-- SUPPLIED RECORDS follows --
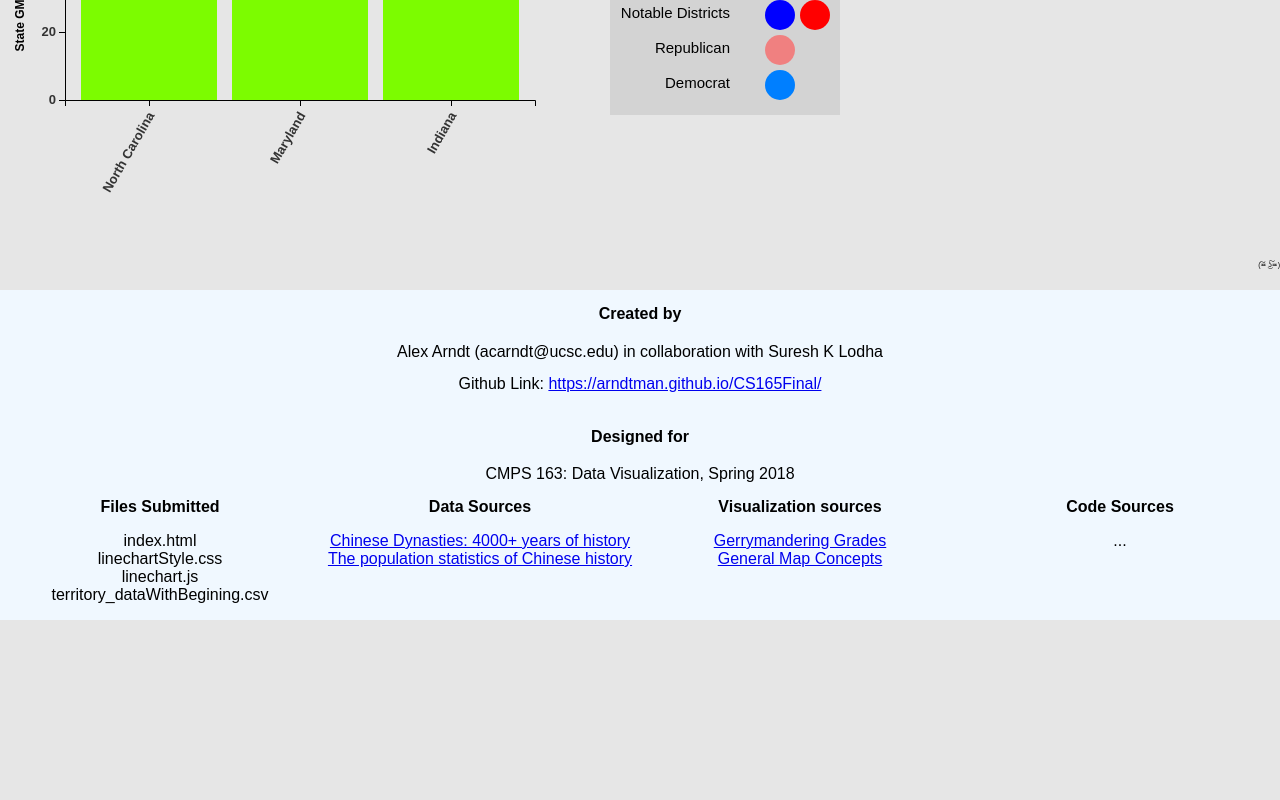
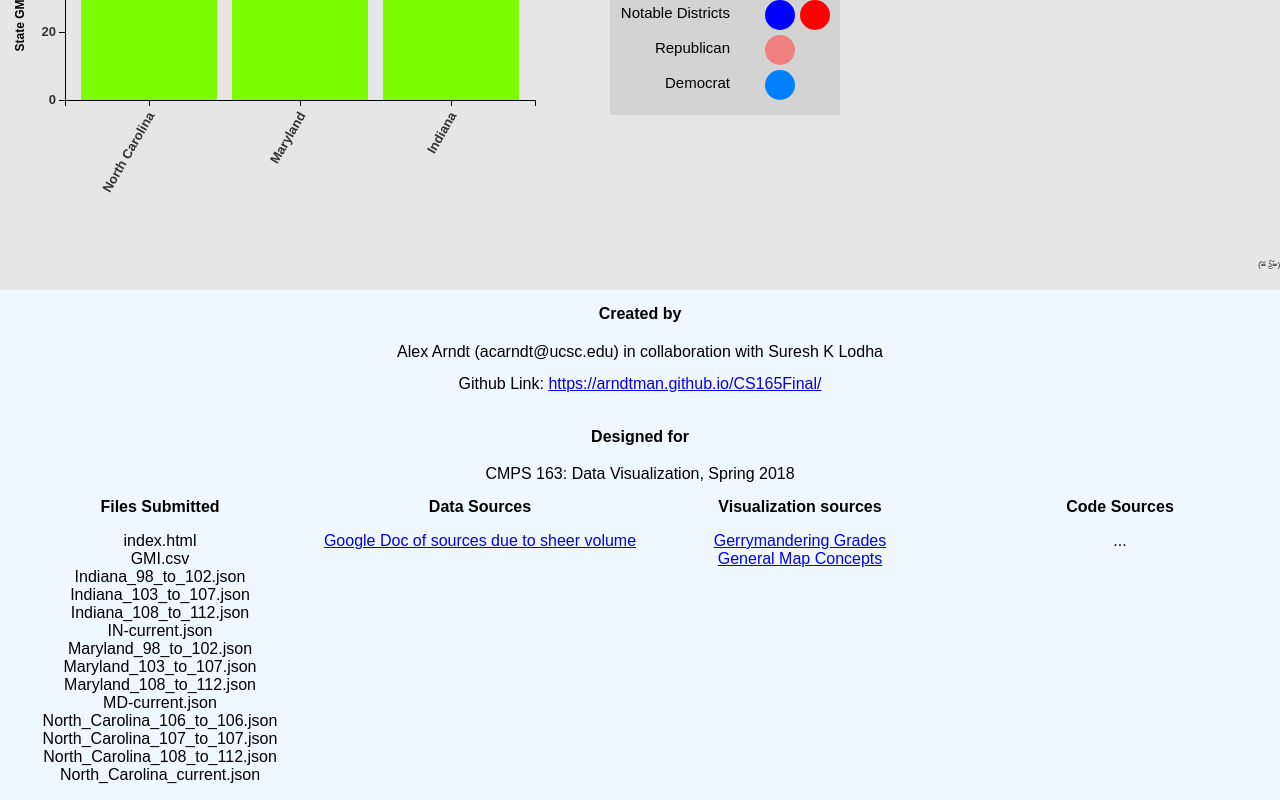
Before and after one commit to Arndtman/CS165Final, a plain HTML site: page index.html in a window 1280 px wide. Shown: the part 452-1252 px from the top of the page. Before the commit the page ends 1072 px from the top, so only its background shows below. Drawn offline with nearby package versions, Linux system fonts and the light colour scheme.

Commit message:
Update index.html

```diff
--- a/index.html
+++ b/index.html
@@ -307,14 +307,16 @@
                 ret.on("mousemove", function(d){
                     tooltip
                         .style("left", d3.event.pageX - 50 + "px")
-                        .style("top", d3.event.pageY - 100 + "px")
+                        .style("top", d3.event.pageY - 123 + "px")
                         .style("display", "inline-block")
                         .style("pointer-events", "none")
                         .html("State: " + (d.country) + "<br>"
                               +"GMI: " + (d.gdp) +"/100" + "<br>"
-                              + "GDP: $" + 11 + " trillion" +"<br>"
-                              + "EPC: "  + 15 + " million BTUs"+"<br>"
-                              + "Total: " + 5 + " trillion BTUs"
+                              + "Ethnicity of " + (d.id) + ":" + "<br>"
+                              + "Black: " + (d.black) + "%" +"<br>"
+                              + "White: "  + (d.white) + "%"+"<br>"
+                              + "Other: "  + (d.other) + "%"+"<br>"
+                              + "(2010 Census Data)"
                              );
                 })
                     .on("mouseout", function(d){ tooltip.style("display", "none");})
@@ -1058,13 +1060,26 @@
         <div class="row">
             <div class="column left">
                 <b>Files Submitted</b>
-                <p>index.html<br>linechartStyle.css<br>linechart.js<br>territory_dataWithBegining.csv</p>
+                <p>index.html<br>
+                    GMI.csv<br>
+                    Indiana_98_to_102.json<br>
+                    Indiana_103_to_107.json<br>
+                    Indiana_108_to_112.json<br>
+                    IN-current.json<br>
+                    Maryland_98_to_102.json<br>
+                    Maryland_103_to_107.json<br>
+                    Maryland_108_to_112.json<br>
+                    MD-current.json<br>
+                    North_Carolina_106_to_106.json<br>
+                    North_Carolina_107_to_107.json<br>
+                    North_Carolina_108_to_112.json<br>
+                    North_Carolina_current.json<br>
+                </p>
             </div>
             <div class="column middle1">
                 <b>Data Sources</b>
                 <p>
-                    <a data-brackets-id='62' href="https://www.reddit.com/r/dataisbeautiful/comments/5p1sd4/chinese_dynasties_4000_years_of_history_oc/">Chinese Dynasties: 4000+ years of history</a><br>
-                    <a data-brackets-id='62' href="http://www.360doc.com/content/14/0113/20/2006953_345037706.shtml">The population statistics of Chinese history</a><br>
+                    <a data-brackets-id='62' href="https://docs.google.com/document/d/1Y8XHyoRR2uOKfc5BncWRiAigworASKCTLmT3iX0vQuM/edit?usp=sharing">Google Doc of sources due to sheer volume</a><br>
                 </p>
             </div>
             <div class="column middle2">
```
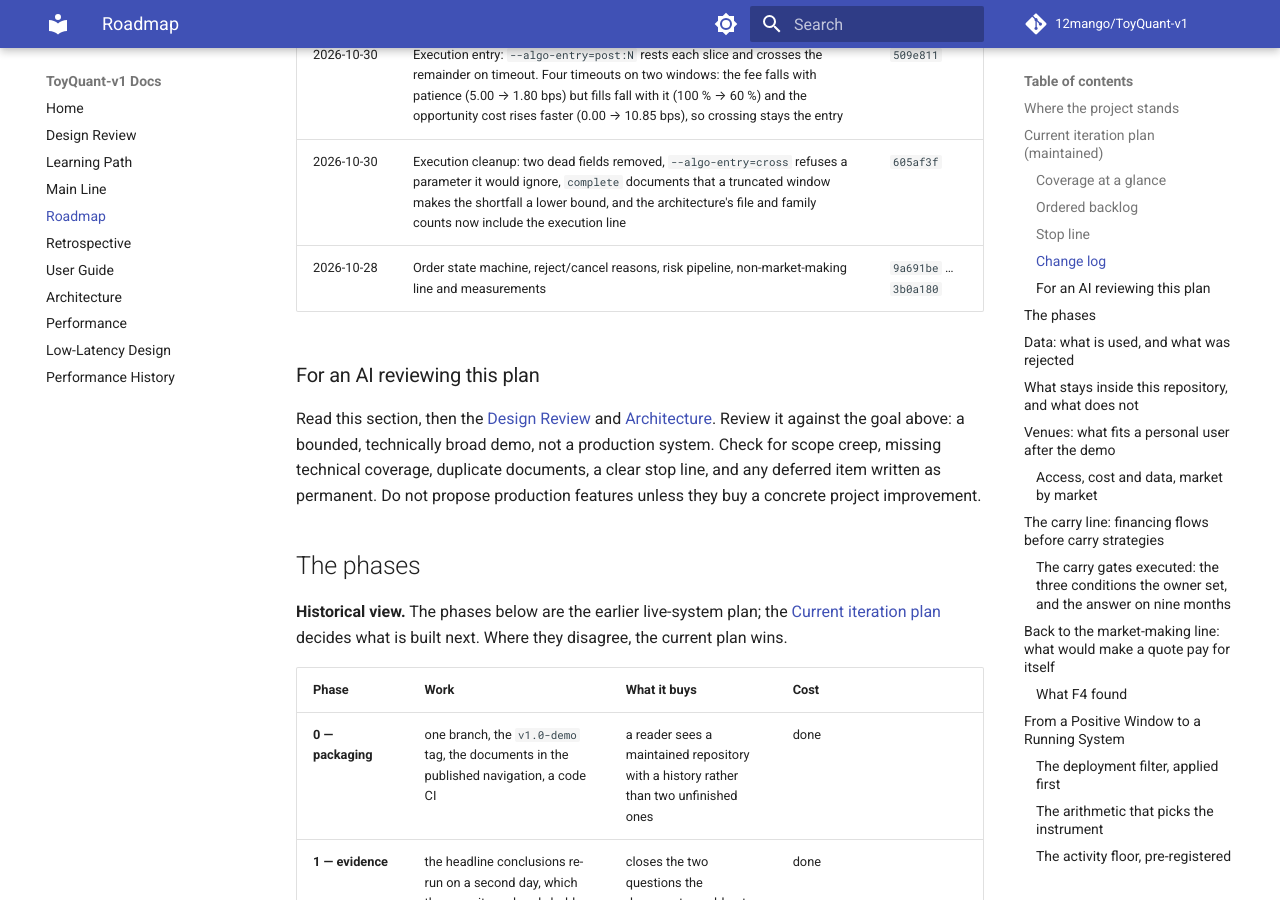
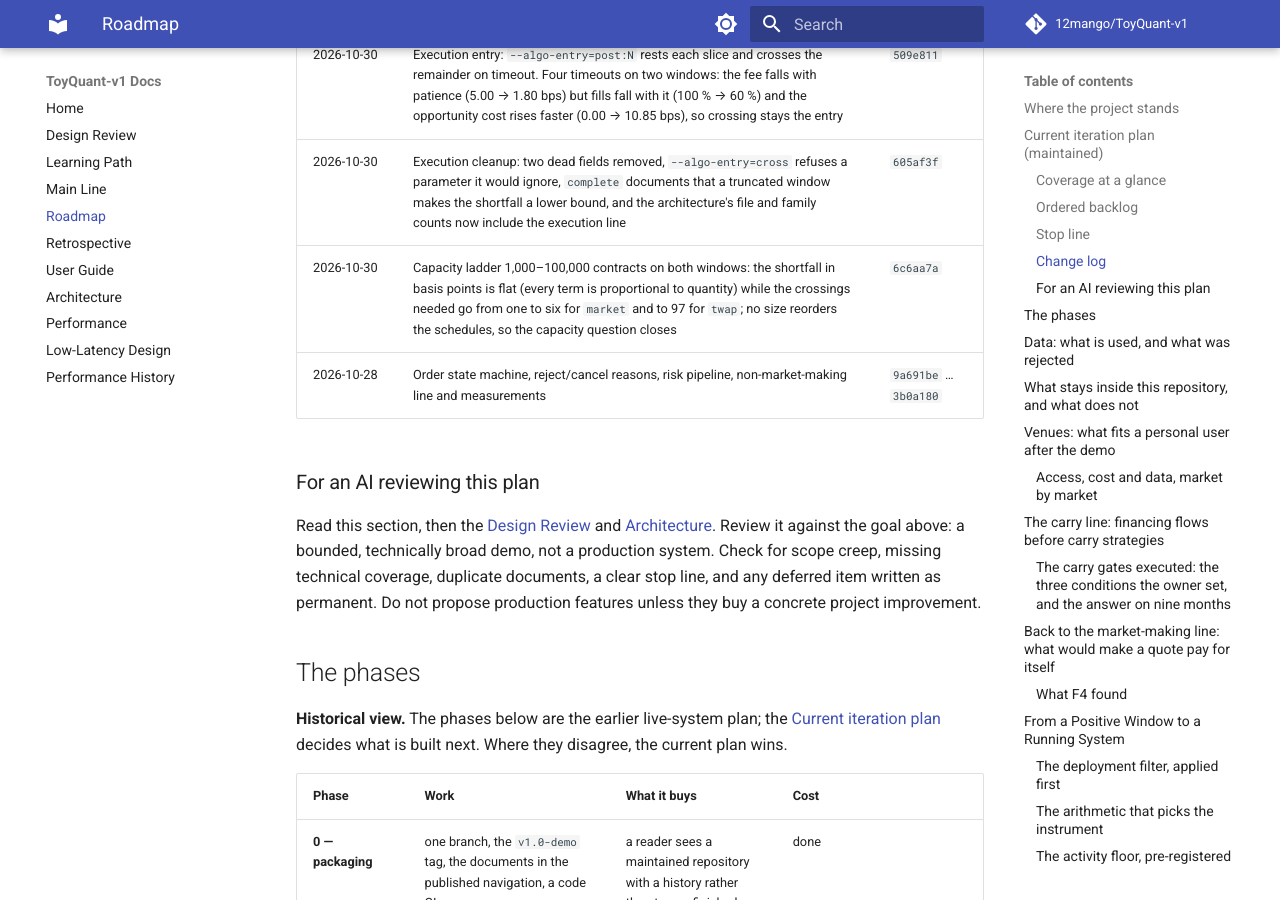
Before and after one commit to 12mango/ToyQuant-v1, an MkDocs documentation site: the page built from docs/ROADMAP.md, in a window 1280 px wide and 900 px high, scrolled down 6391 px. Built offline with MkDocs 1.6.1 and Material for MkDocs 9.7.7, drawn with Linux system fonts in a browser that asks for light colours; comment, search, counter and statistics services are not loaded.

Commit message:
Docs: record the capacity ladder commit

```diff
--- a/docs/ROADMAP.md
+++ b/docs/ROADMAP.md
@@ -132,6 +132,7 @@ frozen, and a next item needs the same kind of request and a row here.
 | 2026-10-30 | Execution benchmark: the parent is also measured against the time-weighted midpoint of its own window. `twap` lands within 3.2 bps of it in every cell while a single crossing sits at −11.92 and +7.79, so the crossing is a drift bet and the schedule pays a stable half point | `bbbe087` |
 | 2026-10-30 | Execution entry: `--algo-entry=post:N` rests each slice and crosses the remainder on timeout. Four timeouts on two windows: the fee falls with patience (5.00 → 1.80 bps) but fills fall with it (100 % → 60 %) and the opportunity cost rises faster (0.00 → 10.85 bps), so crossing stays the entry | `509e811` |
 | 2026-10-30 | Execution cleanup: two dead fields removed, `--algo-entry=cross` refuses a parameter it would ignore, `complete` documents that a truncated window makes the shortfall a lower bound, and the architecture's file and family counts now include the execution line | `605af3f` |
+| 2026-10-30 | Capacity ladder 1,000–100,000 contracts on both windows: the shortfall in basis points is flat (every term is proportional to quantity) while the crossings needed go from one to six for `market` and to 97 for `twap`; no size reorders the schedules, so the capacity question closes | `6c6aa7a` |
 | 2026-10-28 | Order state machine, reject/cancel reasons, risk pipeline, non-market-making line and measurements | `9a691be` … `3b0a180` |
 
 ### For an AI reviewing this plan
```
-- SUPPLIED RECORDS concluded --
- TASK GOAL -
Tally the lines of the records that contain the word "class", then give only the tally.

- TASK RESULT -
4